26th February 2019
Korean researchers said they have discovered a biomarker to predict a therapy response more precisely in patients with chronic myeloid leukaemia, which they said was for the first time in the world.
The Korea Health Industry Development Institute said a study by Kim Jong-won, a professor at the Department of Laboratory Medicine and Genetics, Samsung Medical Center, and his research team discovered the first predictive biomarker that can predict the deep molecular response (DMR) of leukaemia genes for the first time in the world.
DMR refers to a condition in which almost no BCR-ABL gene, the primary cause of chronic myeloid leukaemia, is detected.
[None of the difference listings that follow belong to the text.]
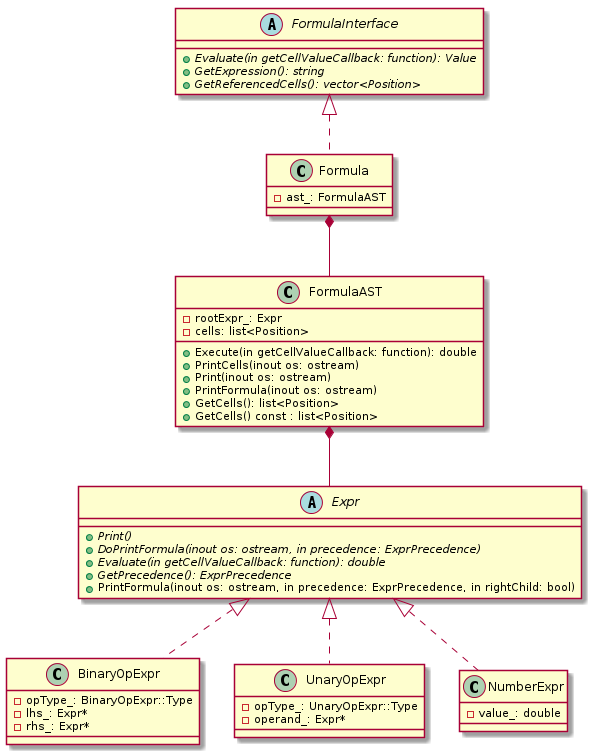
This is uml/png/formula.png from kazarynau/YandexPraktikumFinal, a PlantUML export, as it was before one commit.
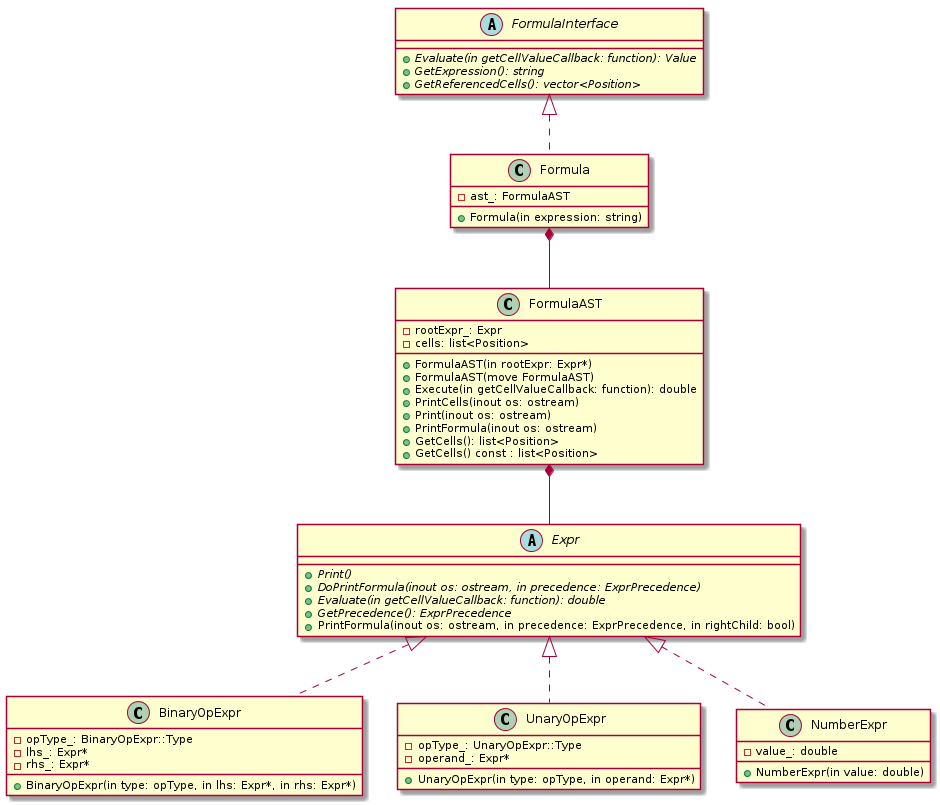
Above is the later version.

The edit, as a diff of the source:
```diff
@@ -9,17 +9,20 @@
 }
 
 class BinaryOpExpr {
+    +BinaryOpExpr(in type: opType, in lhs: Expr*, in rhs: Expr*)
     -opType_: BinaryOpExpr::Type
     -lhs_: Expr*
     -rhs_: Expr*
 }
 
 class UnaryOpExpr {
+    +UnaryOpExpr(in type: opType, in operand: Expr*)
     -opType_: UnaryOpExpr::Type
     -operand_: Expr*
 }
 
 class NumberExpr {
+    +NumberExpr(in value: double)
     -value_: double
 }
 
@@ -29,6 +32,8 @@
 
 
 class FormulaAST {
+    +FormulaAST(in rootExpr: Expr*)
+    +FormulaAST(move FormulaAST)
     +Execute(in getCellValueCallback: function): double
     +PrintCells(inout os: ostream)
     +Print(inout os: ostream)
@@ -49,6 +54,7 @@
 }
 
 class Formula {
+    +Formula(in expression: string)
     -ast_: FormulaAST
 }
 
```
The research laid the groundwork for the development of objective guidelines for discontinuation of drug administration, it added.
Chronic myeloid leukaemia is a type of cancer of white blood cells caused by the abnormal proliferation of hematopoietic stem cells. Imatinib (brand name: Glivec) is a therapy for chronic myeloid leukaemia.
Imatinib is a targeted therapy that selectively inhibits the gene BCR-ABL, which appears in over 90 percent of patients with chronic myeloid leukaemia.
However, there was no biomarker to predict the recurrence of the disease in patients who do not show a therapeutic response after the imatinib administration.
Physicians have relied only on their judgement to decide whether to discontinue the treatment.
Kim’s research team monitored and analysed the genome data of 471 patients of Korean and European descent who were taking imatinib for about five years, and verified study results through gene control.
The study showed that patients, whose cancer-causing BCR-ABL gene was consistently detected, had an association with a particular genotype of HMGCLL1, a mutation gene in chromosome 6 which the team newly discovered.
Chronic myeloid leukaemia requires long-term medication, so we need a biomarker to predict the possibility of recurrence. I hope this study can contribute to the functional cure of leukaemia.Kim Jong-won
The researchers conducted the study with the support of the Ministry of Health and Welfare’s program to develop technologies overcoming diseases. The study has been published on the latest issue of Leukemia, one of the leading hematology journals.
Credit: Korea Biomedical Review